Roula Khalaf

Last week, as the battle for Aleppo got under way, US secretary of state Hillary Clinton said territorial gains made by Syria’s rebels would eventually result in a “safe haven” inside the country. And she called on the opposition to start preparing for a transition of power.

The rebel commanders too have been talking about Aleppo as their Benghazi ( the wellspring of last year’s Libyan uprising),  insisting that with much of the rural countryside in Idlib already under their control. Taking Aleppo, Syria’s biggest city, would mean they could control territory all the way to the Turkish border. 

Youngsters shout slogans during a demonstration in Madrid on March 29, 2012 on a national strike day. (DANI POZO/AFP/Getty Images)

FT reporters have written about the issue of youth unemployment around the world as part of our Left Behind series this summer. They covered the fears and hopes of young people struggling to find jobs amid the worst economic crisis since World War II – and the governments’ responses.

 

By Gideon Rachman

A cynic inspecting Mitt Romney’s foreign itinerary of Poland, Israel and Britain might mutter: “Polish vote, Jewish vote, Olympics.” But there is also a genuine philosophy behind Mr Romney’s choice of destinations.

James Blitz

Mitt Romney in Israel (Getty)

Mitt Romney has caused something of a stir over recent days with comments that he and his campaign team have made about Iran.
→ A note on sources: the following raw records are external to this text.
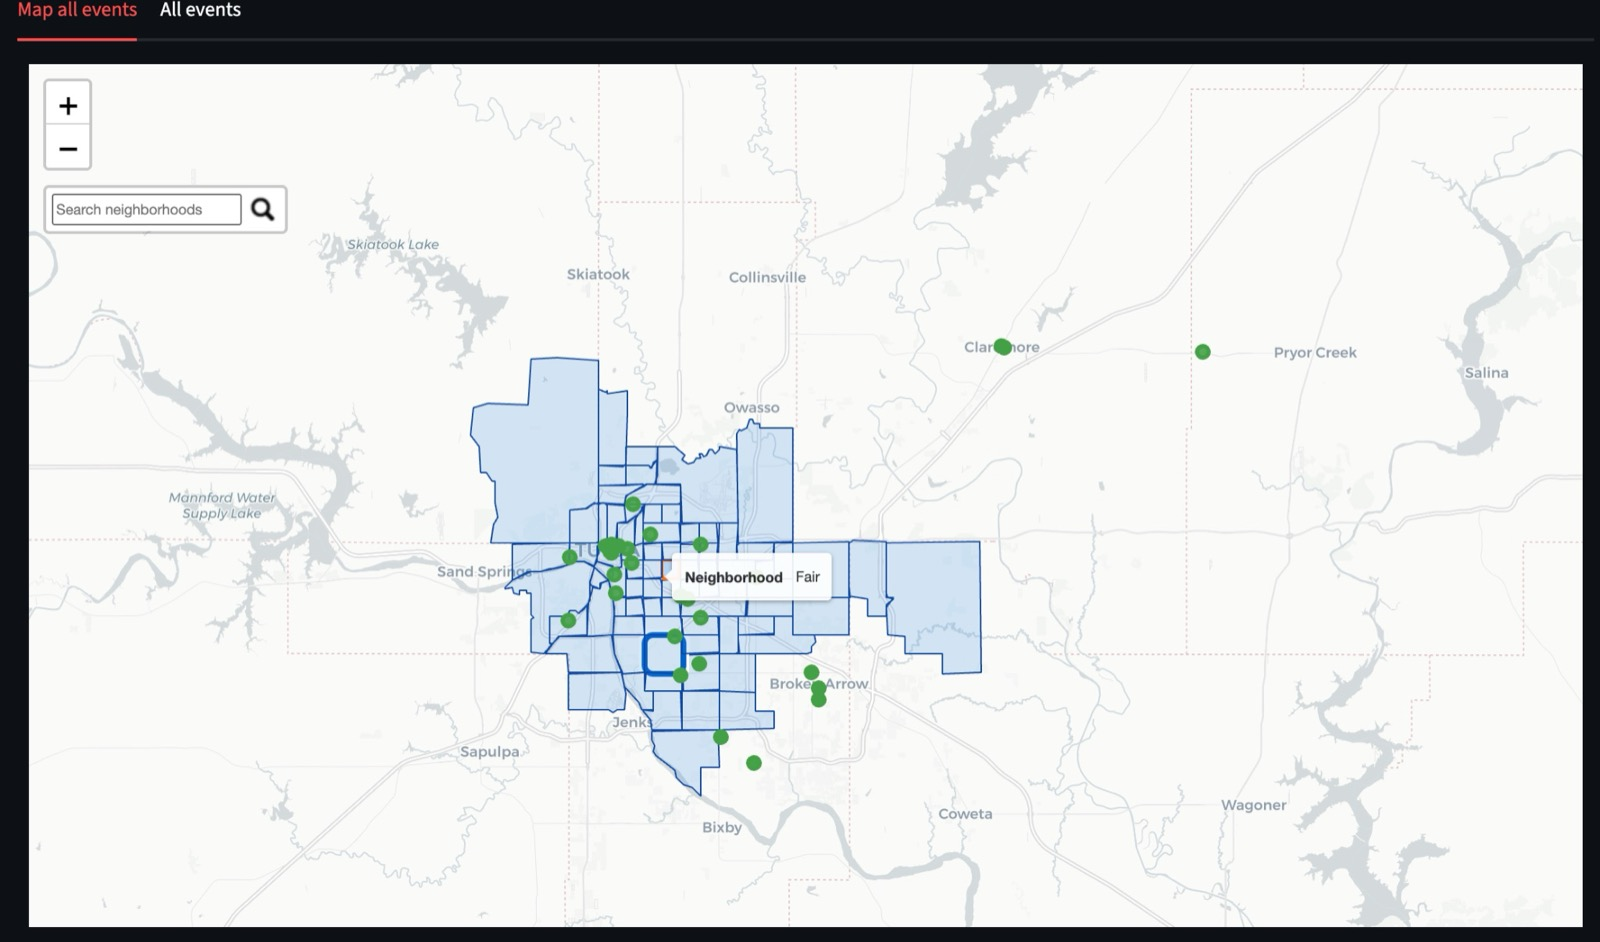
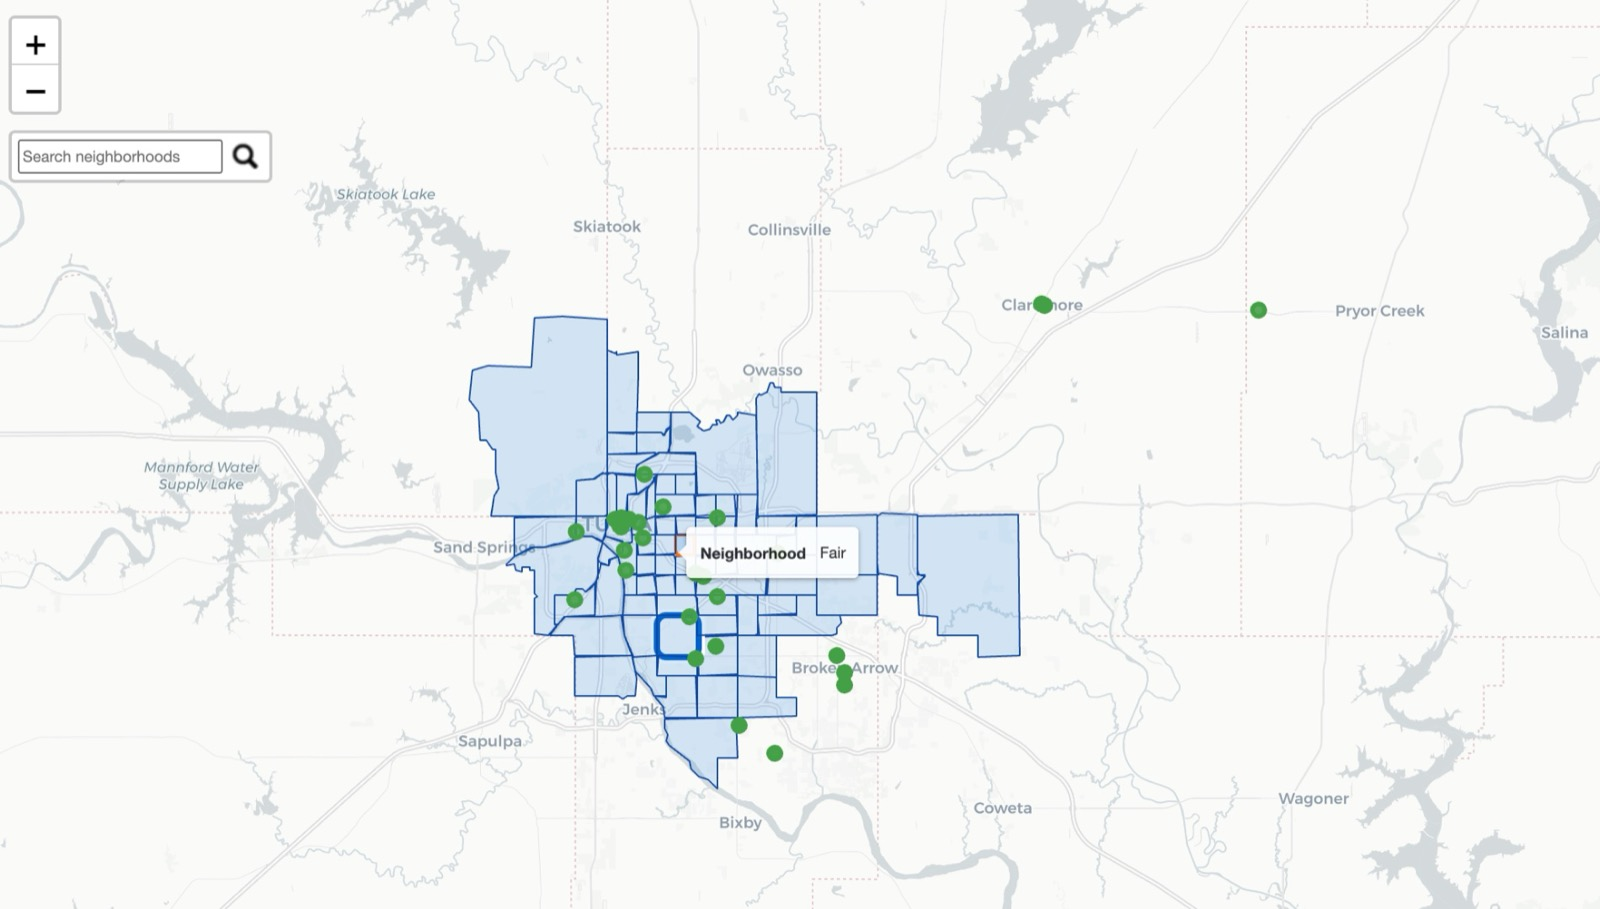
Tulsa thumbnail cropped to the map; tagline order

diff --git a/index.html b/index.html
@@ -3,12 +3,12 @@
 <head>
   <meta charset="utf-8">
   <meta name="viewport" content="width=device-width, initial-scale=1">
-  <title>Lochan Pranav, product designer and spatial data scientist</title>
-  <meta name="description" content="Product designer and spatial data scientist in Brooklyn: spatial analysis, machine learning and interface design for cities. GIS work, brand and campaign design, UI/UX case studies and industrial design.">
+  <title>Lochan Pranav, spatial data scientist and product designer</title>
+  <meta name="description" content="Spatial data scientist and product designer in Brooklyn: spatial analysis, machine learning and interface design for cities. GIS work, brand and campaign design, UI/UX case studies and industrial design.">
   <link rel="preconnect" href="https://fonts.googleapis.com">
   <link rel="preconnect" href="https://fonts.gstatic.com" crossorigin>
   <link href="https://fonts.googleapis.com/css2?family=Bricolage+Grotesque:opsz,wght@12..96,500..800&family=Hanken+Grotesk:wght@400;500;600&family=JetBrains+Mono:wght@400;500&display=swap" rel="stylesheet">
-  <meta property="og:title" content="Lochan Pranav, product designer and spatial data scientist">
+  <meta property="og:title" content="Lochan Pranav, spatial data scientist and product designer">
   <meta property="og:description" content="GIS analysis, brand and campaign design, UI/UX case studies and industrial design.">
   <meta property="og:type" content="website">
   <meta name="twitter:card" content="summary">
@@ -35,7 +35,7 @@
   <header class="hero wrap" data-stagger>
     <span class="eyebrow reveal">Brooklyn, NY · M.S. Urban Data Science, NYU Tandon</span>
     <h1 class="reveal name">Lochan Pranav</h1>
-    <p class="tagline reveal">Product designer and spatial data scientist.</p>
+    <p class="tagline reveal">Spatial data scientist and product designer.</p>
     <p class="reveal">I work on the layer between city data and the people who use it. On one side, spatial analysis and machine learning in GIS and Python. On the other, interfaces that make the findings usable. Trained in product design, now finishing an M.S. in Urban Data Science at NYU.</p>
     <dl class="facts reveal">
       <div><dt>Education</dt><dd><span>M.S. Urban Data Science, NYU Tandon, May 2027</span><span>B.Des Product Design, MIT World Peace University, 2024</span></dd></div>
On a visit to Israel he and his aides said two things on the Iranian nuclear weapons programme that have left politicians and commentators wondering how he would act on this issue if elected.

First there was a comment made in Jerusalem by Dan Senor, Mr Romney’s senior foreign policy aide, who suggested that his boss supports a unilateral military strike on Iran by Israel. “If Israel has to take action on its own,” Mr Senor said in a briefing, “the governor would respect that decision.” 

These are the pieces that caught our attention this morning: 

By Gideon Rachman

After thousands of leaks and teases, most attentive viewers had some advance warning about the contents of the Olympic opening ceremony that took place last night. There would be sheep, there would be techno-music, there would be an artificial cloudburst – and maybe a real one too. 

Geoff Dyer

Mitt Romney meets David Cameron (Getty)

American cable television has come a day late to Mitt Romney’s troubled visit to the UK, but is making up for lost time by giving lots of air time to the coverage in this morning’s British press. CNN has been running items every hour about Romney’s procession of gaffes and how they have been received. Pride of place has gone to the headline in The Sun: “Mitt the Twit”. 

Here’s what we’ve been reading, while keeping an eye on the Olympics:

Conflict intensifies in Syria
This week the FT’s world news editor Shawn Donnan is joined by James Blitz, diplomatic editor and Abigail Fielding-Smith in Beirut to discuss the conflict in Syria. Violence in the capital Damascus and commercial centre Aleppo, the disclosure that the regime possesses chemical weapons, refugee flight and the risk of instability spreading into Lebanon – is there now a case for western intervention?

Alan Beattie

You are not alone. The renminbi is with you. But it has managed to pull off the impressive trick of being a lot less undervalued without actually having risen very much.

The IMF said this week what others (especially the Peterson Institute, whose estimates often get a lot of airtime on Capitol Hill) have also suggested: the RMB is a lot less undervalued than a year ago. The Fund, which now combines various different concepts of currency valuation to take a judgment, called it “modestly undervalued” without putting a number on it.

The Peterson gurus are less coy: they reckon the RMB needs to rise just 2.8 per cent in real trade-weighted terms (i.e. against a basket of currencies, adjusting for inflation), and by 7.7 per cent against the dollar, to achieve a sustainable external position. These are big changes from a year ago, where the trade-weighted and dollar undervaluations were 16 per cent and 28.5 per cent respectively.  (Naturally these changes don’t seem to have made much difference to the China-bashers in Congress or out on the campaign trail, who tend to use the Peterson estimates when it suits them and ignore them otherwise.)